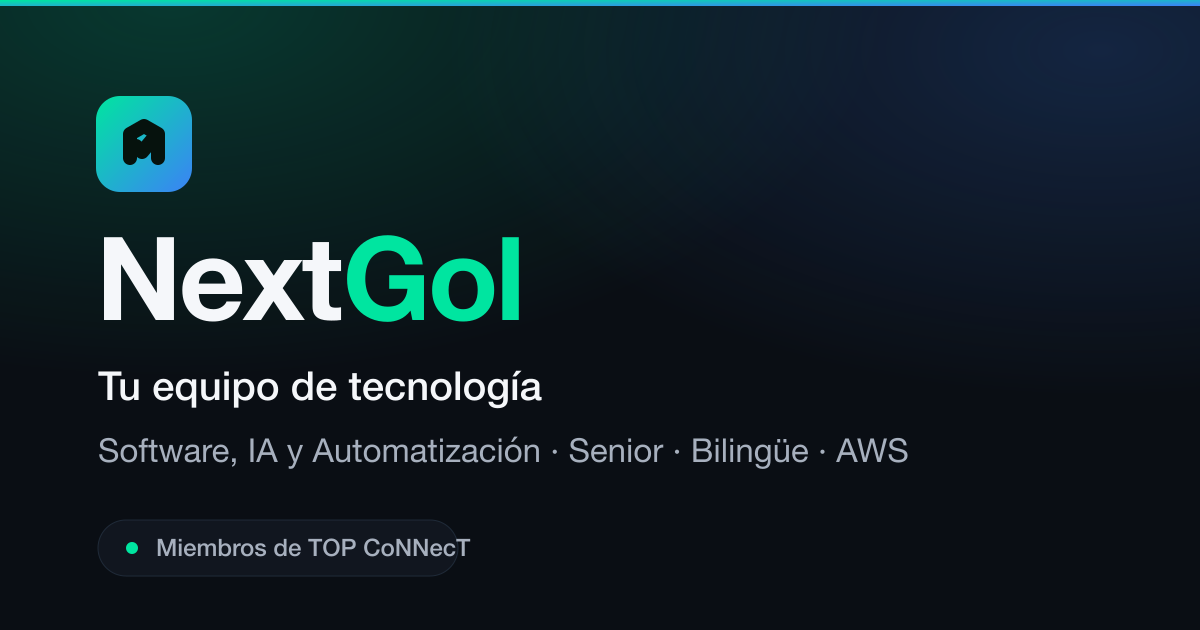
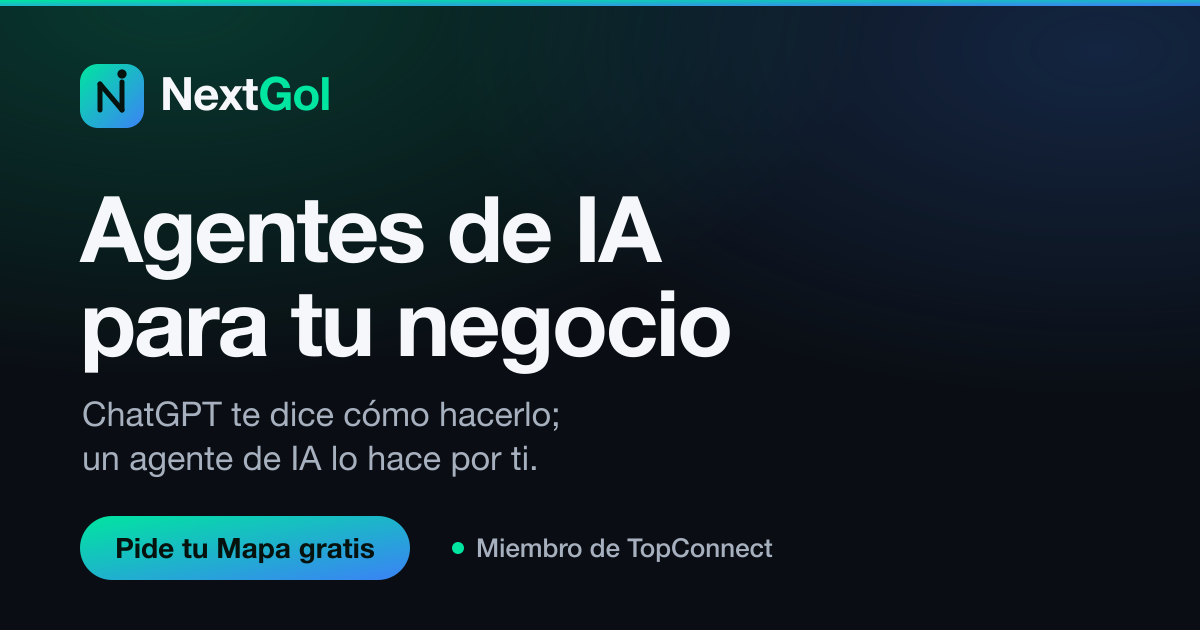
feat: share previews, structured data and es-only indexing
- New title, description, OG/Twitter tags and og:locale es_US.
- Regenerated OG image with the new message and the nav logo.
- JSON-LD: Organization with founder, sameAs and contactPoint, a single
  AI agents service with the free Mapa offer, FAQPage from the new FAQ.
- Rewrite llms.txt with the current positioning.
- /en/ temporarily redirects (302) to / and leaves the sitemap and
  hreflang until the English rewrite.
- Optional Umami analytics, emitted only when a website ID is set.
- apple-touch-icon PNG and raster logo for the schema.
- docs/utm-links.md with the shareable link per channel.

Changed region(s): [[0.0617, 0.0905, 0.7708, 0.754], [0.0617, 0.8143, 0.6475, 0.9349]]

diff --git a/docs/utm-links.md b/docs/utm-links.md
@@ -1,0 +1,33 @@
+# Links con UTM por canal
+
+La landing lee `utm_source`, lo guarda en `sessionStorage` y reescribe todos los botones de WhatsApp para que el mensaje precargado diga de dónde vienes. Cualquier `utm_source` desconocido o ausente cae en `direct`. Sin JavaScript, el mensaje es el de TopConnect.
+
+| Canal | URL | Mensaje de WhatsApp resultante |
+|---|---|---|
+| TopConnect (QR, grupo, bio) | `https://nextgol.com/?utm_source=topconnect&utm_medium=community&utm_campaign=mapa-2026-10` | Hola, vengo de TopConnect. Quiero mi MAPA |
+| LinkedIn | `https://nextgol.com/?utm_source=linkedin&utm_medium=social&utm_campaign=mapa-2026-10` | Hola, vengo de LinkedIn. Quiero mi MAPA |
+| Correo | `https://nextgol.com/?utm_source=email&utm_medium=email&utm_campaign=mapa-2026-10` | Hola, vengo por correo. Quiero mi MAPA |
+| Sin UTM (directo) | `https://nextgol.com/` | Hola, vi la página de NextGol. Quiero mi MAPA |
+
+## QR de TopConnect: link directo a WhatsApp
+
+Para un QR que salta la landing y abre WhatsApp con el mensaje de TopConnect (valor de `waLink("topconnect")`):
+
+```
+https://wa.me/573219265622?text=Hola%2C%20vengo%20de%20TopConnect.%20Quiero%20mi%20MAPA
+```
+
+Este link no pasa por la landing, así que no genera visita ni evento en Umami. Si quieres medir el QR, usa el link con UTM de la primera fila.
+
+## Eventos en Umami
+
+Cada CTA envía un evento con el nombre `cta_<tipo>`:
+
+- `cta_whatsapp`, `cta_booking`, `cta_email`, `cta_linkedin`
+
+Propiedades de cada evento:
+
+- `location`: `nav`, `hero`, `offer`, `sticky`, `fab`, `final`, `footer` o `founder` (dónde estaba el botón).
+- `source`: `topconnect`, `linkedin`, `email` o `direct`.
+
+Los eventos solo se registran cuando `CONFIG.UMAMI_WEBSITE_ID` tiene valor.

- _EXERCISE PROMPT_
Write the data out again word for word; leave the pictures behind.

- _ANSWER SECTION_
feat: share previews, structured data and es-only indexing
- New title, description, OG/Twitter tags and og:locale es_US.
- Regenerated OG image with the new message and the nav logo.
- JSON-LD: Organization with founder, sameAs and contactPoint, a single
  AI agents service with the free Mapa offer, FAQPage from the new FAQ.
- Rewrite llms.txt with the current positioning.
- /en/ temporarily redirects (302) to / and leaves the sitemap and
  hreflang until the English rewrite.
- Optional Umami analytics, emitted only when a website ID is set.
- apple-touch-icon PNG and raster logo for the schema.
- docs/utm-links.md with the shareable link per channel.

Changed region(s): [[0.0617, 0.0905, 0.7708, 0.754], [0.0617, 0.8143, 0.6475, 0.9349]]

diff --git a/docs/utm-links.md b/docs/utm-links.md
@@ -1,0 +1,33 @@
+# Links con UTM por canal
+
+La landing lee `utm_source`, lo guarda en `sessionStorage` y reescribe todos los botones de WhatsApp para que el mensaje precargado diga de dónde vienes. Cualquier `utm_source` desconocido o ausente cae en `direct`. Sin JavaScript, el mensaje es el de TopConnect.
+
+| Canal | URL | Mensaje de WhatsApp resultante |
+|---|---|---|
+| TopConnect (QR, grupo, bio) | `https://nextgol.com/?utm_source=topconnect&utm_medium=community&utm_campaign=mapa-2026-10` | Hola, vengo de TopConnect. Quiero mi MAPA |
+| LinkedIn | `https://nextgol.com/?utm_source=linkedin&utm_medium=social&utm_campaign=mapa-2026-10` | Hola, vengo de LinkedIn. Quiero mi MAPA |
+| Correo | `https://nextgol.com/?utm_source=email&utm_medium=email&utm_campaign=mapa-2026-10` | Hola, vengo por correo. Quiero mi MAPA |
+| Sin UTM (directo) | `https://nextgol.com/` | Hola, vi la página de NextGol. Quiero mi MAPA |
+
+## QR de TopConnect: link directo a WhatsApp
+
+Para un QR que salta la landing y abre WhatsApp con el mensaje de TopConnect (valor de `waLink("topconnect")`):
+
+```
+https://wa.me/573219265622?text=Hola%2C%20vengo%20de%20TopConnect.%20Quiero%20mi%20MAPA
+```
+
+Este link no pasa por la landing, así que no genera visita ni evento en Umami. Si quieres medir el QR, usa el link con UTM de la primera fila.
+
+## Eventos en Umami
+
+Cada CTA envía un evento con el nombre `cta_<tipo>`:
+
+- `cta_whatsapp`, `cta_booking`, `cta_email`, `cta_linkedin`
+
+Propiedades de cada evento:
+
+- `location`: `nav`, `hero`, `offer`, `sticky`, `fab`, `final`, `footer` o `founder` (dónde estaba el botón).
+- `source`: `topconnect`, `linkedin`, `email` o `direct`.
+
+Los eventos solo se registran cuando `CONFIG.UMAMI_WEBSITE_ID` tiene valor.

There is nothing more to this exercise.